Dynamic range is the difference or ratio between the lowest and the highest intensity / value for a given measured quantity. ACK! What?
Let’s try again: Dynamic range in photography describes the ratio between the maximum and minimum measurable light intensities (white and black, respectively). Not much better?
OK, in it’s most simple form just think about dynamic range as the value difference between the darkest details and the brightest details in your composition. So, for example if I’m taking a photo of a mountain landscape in the middle of the day, the brightest part of the scene is likely the “hot spots” in the clouds while the darkest part is likely the shadows within the pine trees. The difference in intensity between those two areas would be my scene’s dynamic range.
Why do I care?

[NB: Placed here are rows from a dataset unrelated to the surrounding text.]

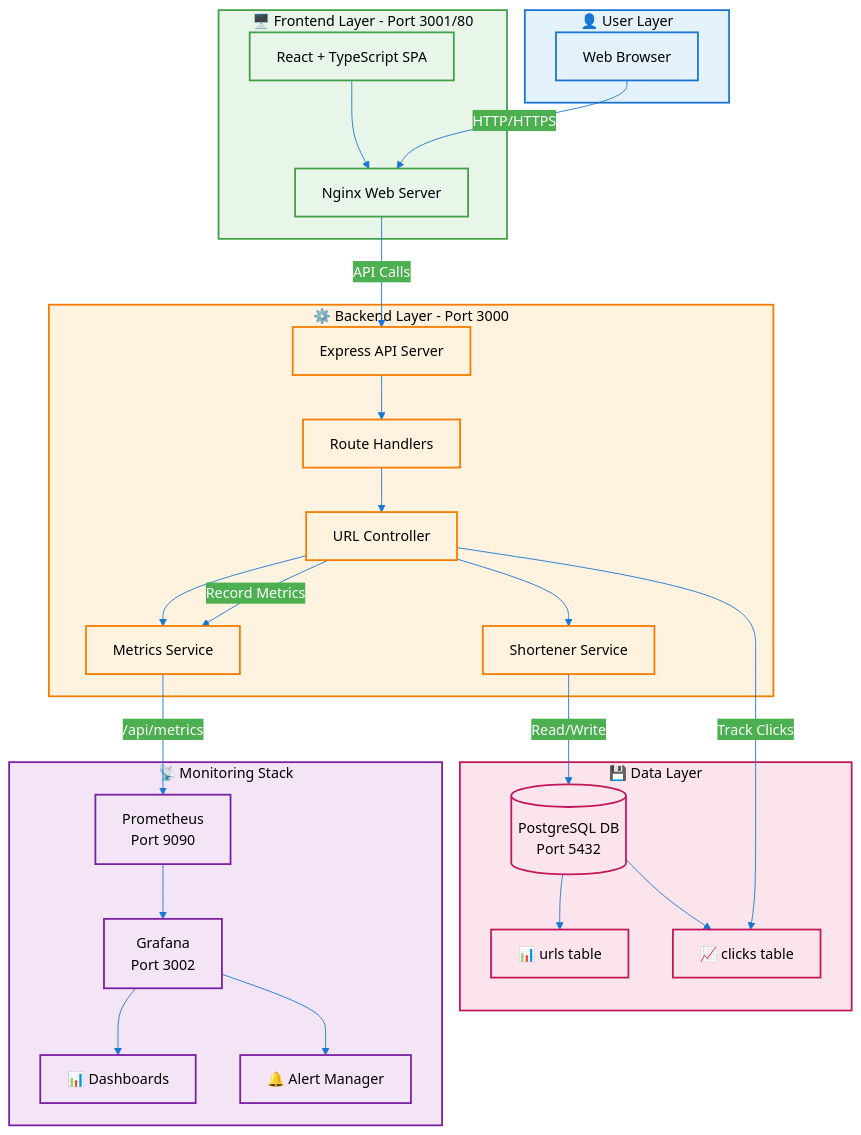
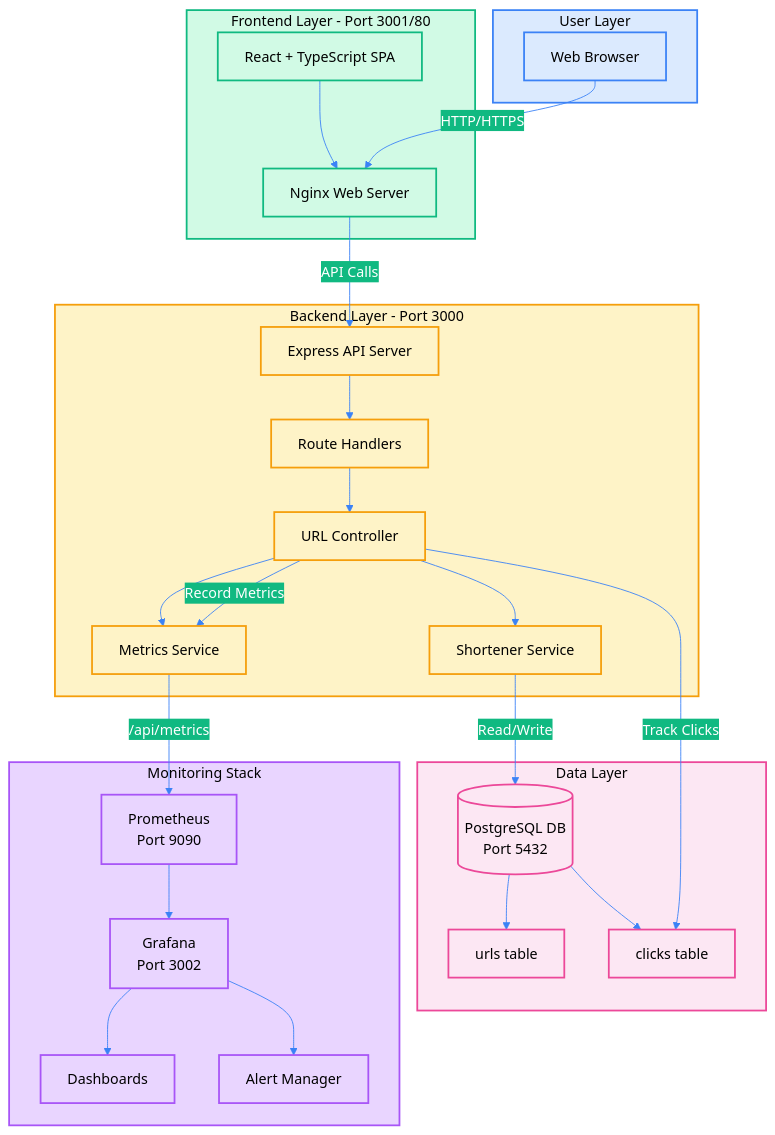
Before and after one commit to youssefyr/Depi-URL-Shorter: the diagram in DEV_README.md, drawn with Mermaid. The commit also changed other lines of this file and 1651 other files, not shown here.

````diff
--- a/DEV_README.md
+++ b/DEV_README.md
@@ -33,65 +44,65 @@
 ```mermaid
-%%{init: {'theme':'base', 'themeVariables': { 'primaryColor':'#1e88e5','primaryTextColor':'#fff','primaryBorderColor':'#0d47a1','lineColor':'#1976d2','secondaryColor':'#4caf50','tertiaryColor':'#ff9800','noteBkgColor':'#fff3e0','noteTextColor':'#000','noteBorderColor':'#ff9800'}}}%%
+%%{init: {'theme':'base', 'themeVariables': { 'primaryColor':'#2563eb','primaryTextColor':'#fff','primaryBorderColor':'#1e40af','lineColor':'#3b82f6','secondaryColor':'#10b981','tertiaryColor':'#f59e0b','noteBkgColor':'#fef3c7','noteTextColor':'#000','noteBorderColor':'#f59e0b'}}}%%
 flowchart TB
-    subgraph UserLayer["👤 User Layer"]
+    subgraph UserLayer["User Layer"]
         U1["Web Browser"]
     end
     
-    subgraph FrontendLayer["🖥️ Frontend Layer - Port 3001/80"]
+    subgraph FrontendLayer["Frontend Layer - Port 3001/80"]
         FE["React + TypeScript SPA"]
         NGINX["Nginx Web Server"]
         FE --> NGINX
     end
     
-    subgraph BackendLayer["⚙️ Backend Layer - Port 3000"]
+    subgraph BackendLayer["Backend Layer - Port 3000"]
         API["Express API Server"]
         ROUTES["Route Handlers"]
         CTRL["URL Controller"]
         SVC["Shortener Service"]
         METRICS["Metrics Service"]
         
         API --> ROUTES
         ROUTES --> CTRL
         CTRL --> SVC
         CTRL --> METRICS
     end
     
-    subgraph DataLayer["💾 Data Layer"]
+    subgraph DataLayer["Data Layer"]
         PG[("PostgreSQL DB<br/>Port 5432")]
-        URLS["📊 urls table"]
-        CLICKS["📈 clicks table"]
+        URLS["urls table"]
+        CLICKS["clicks table"]
         
         PG --> URLS
         PG --> CLICKS
     end
     
-    subgraph MonitoringStack["📡 Monitoring Stack"]
+    subgraph MonitoringStack["Monitoring Stack"]
         PROM["Prometheus<br/>Port 9090"]
         GRAF["Grafana<br/>Port 3002"]
-        DASH["📊 Dashboards"]
-        ALERTS["🔔 Alert Manager"]
+        DASH["Dashboards"]
+        ALERTS["Alert Manager"]
         
         PROM --> GRAF
         GRAF --> DASH
         GRAF --> ALERTS
     end
     
     U1 -->|"HTTP/HTTPS"| NGINX
     NGINX -->|"API Calls"| API
     SVC -->|"Read/Write"| PG
     CTRL -->|"Track Clicks"| CLICKS
     CTRL -->|"Record Metrics"| METRICS
     METRICS -->|"/api/metrics"| PROM
     
-    classDef userStyle fill:#e3f2fd,stroke:#1976d2,stroke-width:2px,color:#000
-    classDef frontendStyle fill:#e8f5e9,stroke:#43a047,stroke-width:2px,color:#000
-    classDef backendStyle fill:#fff3e0,stroke:#f57c00,stroke-width:2px,color:#000
-    classDef dataStyle fill:#fce4ec,stroke:#c2185b,stroke-width:2px,color:#000
-    classDef monitoringStyle fill:#f3e5f5,stroke:#7b1fa2,stroke-width:2px,color:#000
+    classDef userStyle fill:#dbeafe,stroke:#3b82f6,stroke-width:2px,color:#000
+    classDef frontendStyle fill:#d1fae5,stroke:#10b981,stroke-width:2px,color:#000
+    classDef backendStyle fill:#fef3c7,stroke:#f59e0b,stroke-width:2px,color:#000
+    classDef dataStyle fill:#fce7f3,stroke:#ec4899,stroke-width:2px,color:#000
+    classDef monitoringStyle fill:#e9d5ff,stroke:#a855f7,stroke-width:2px,color:#000
     
     class U1,UserLayer userStyle
     class FE,NGINX,FrontendLayer frontendStyle
     class API,ROUTES,CTRL,SVC,METRICS,BackendLayer backendStyle
     class PG,URLS,CLICKS,DataLayer dataStyle
     class PROM,GRAF,DASH,ALERTS,MonitoringStack monitoringStyle
 ```
````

Have you ever taken a photo of a landscape with blue skies and intense visual clouds, full of amazing lumps and wisps and cool textures,,,, then you return home to look at your new masterpiece only to find your sky is a dull Grey and your clouds just look white and void of texture and 3D shape? This is the result of your scene’s dynamic range exceeding the dynamic range capabilities of your camera.
Photo 1: What your camera captured
Photo 2: What your eyes saw.
You have probably encountered this already while photographing scenes in the past, yes? If so then you have experienced your own camera’s dynamic range limitations…… and this is why you care.
Why is this happening?
Many things you deal with daily have a dynamic range, be it your speakers ability to reproduce sounds (their lowest bass to their highest treble) or your own muscles (the lightest touch you can deliver to the hardest punch). So too do your eyes and camera have a dynamic range when it comes to detecting tones (black to white , dark to light).
The important thing to understand is that your eyes (in general) have a larger dynamic range than does your camera. As such, what you see when you take your photo is not what you can expect to see in your final photograph.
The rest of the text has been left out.